## Data in this exercise

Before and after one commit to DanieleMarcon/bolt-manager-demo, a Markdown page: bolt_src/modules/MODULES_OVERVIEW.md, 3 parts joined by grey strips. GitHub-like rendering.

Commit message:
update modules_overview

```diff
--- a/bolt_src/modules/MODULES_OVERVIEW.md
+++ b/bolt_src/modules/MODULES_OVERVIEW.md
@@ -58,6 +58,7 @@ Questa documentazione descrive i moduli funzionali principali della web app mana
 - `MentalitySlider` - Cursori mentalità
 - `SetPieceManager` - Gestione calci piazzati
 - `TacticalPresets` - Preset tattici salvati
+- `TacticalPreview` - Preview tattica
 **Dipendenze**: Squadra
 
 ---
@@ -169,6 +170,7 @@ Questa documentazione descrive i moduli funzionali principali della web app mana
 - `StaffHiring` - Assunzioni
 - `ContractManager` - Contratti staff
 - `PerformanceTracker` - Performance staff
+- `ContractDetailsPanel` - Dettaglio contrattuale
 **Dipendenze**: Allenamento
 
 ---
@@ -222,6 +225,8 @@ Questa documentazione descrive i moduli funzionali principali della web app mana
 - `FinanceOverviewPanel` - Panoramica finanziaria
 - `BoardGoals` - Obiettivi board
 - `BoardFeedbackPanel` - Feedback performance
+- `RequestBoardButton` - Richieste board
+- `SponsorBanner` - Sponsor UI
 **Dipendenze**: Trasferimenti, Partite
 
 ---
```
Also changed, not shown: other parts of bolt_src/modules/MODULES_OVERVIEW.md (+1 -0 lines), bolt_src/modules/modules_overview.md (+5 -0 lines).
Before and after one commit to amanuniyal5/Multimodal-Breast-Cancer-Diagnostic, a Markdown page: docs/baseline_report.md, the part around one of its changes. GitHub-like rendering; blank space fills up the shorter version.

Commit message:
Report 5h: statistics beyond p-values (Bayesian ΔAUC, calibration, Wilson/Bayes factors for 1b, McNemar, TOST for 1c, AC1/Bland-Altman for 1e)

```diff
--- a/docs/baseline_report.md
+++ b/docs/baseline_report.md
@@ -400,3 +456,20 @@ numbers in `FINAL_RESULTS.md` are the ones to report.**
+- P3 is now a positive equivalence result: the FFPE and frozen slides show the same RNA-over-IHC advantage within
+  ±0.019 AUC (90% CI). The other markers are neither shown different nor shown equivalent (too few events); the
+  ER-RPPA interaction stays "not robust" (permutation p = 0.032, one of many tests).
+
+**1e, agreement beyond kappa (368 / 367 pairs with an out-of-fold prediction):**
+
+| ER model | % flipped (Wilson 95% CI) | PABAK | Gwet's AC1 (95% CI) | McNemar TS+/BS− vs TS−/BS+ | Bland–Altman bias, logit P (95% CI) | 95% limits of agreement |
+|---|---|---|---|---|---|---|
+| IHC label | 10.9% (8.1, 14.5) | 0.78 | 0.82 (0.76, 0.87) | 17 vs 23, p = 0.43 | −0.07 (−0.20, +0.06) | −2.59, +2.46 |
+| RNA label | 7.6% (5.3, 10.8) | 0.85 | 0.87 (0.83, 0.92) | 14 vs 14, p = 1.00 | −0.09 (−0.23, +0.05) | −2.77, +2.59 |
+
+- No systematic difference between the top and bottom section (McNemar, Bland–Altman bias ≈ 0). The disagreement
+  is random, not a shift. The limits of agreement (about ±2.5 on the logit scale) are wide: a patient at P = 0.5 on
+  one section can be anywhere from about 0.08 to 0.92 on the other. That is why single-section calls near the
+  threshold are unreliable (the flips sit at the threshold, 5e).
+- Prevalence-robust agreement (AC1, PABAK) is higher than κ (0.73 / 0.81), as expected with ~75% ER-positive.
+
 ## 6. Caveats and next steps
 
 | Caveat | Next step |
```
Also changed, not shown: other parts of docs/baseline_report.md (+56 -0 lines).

## Exercise aim
Would you please return all lines of the data that include the word "other"?

## Answer to this problem
Also changed, not shown: other parts of bolt_src/modules/MODULES_OVERVIEW.md (+1 -0 lines), bolt_src/modules/modules_overview.md (+5 -0 lines).
+  ±0.019 AUC (90% CI). The other markers are neither shown different nor shown equivalent (too few events); the
+  one section can be anywhere from about 0.08 to 0.92 on the other. That is why single-section calls near the
Also changed, not shown: other parts of docs/baseline_report.md (+56 -0 lines).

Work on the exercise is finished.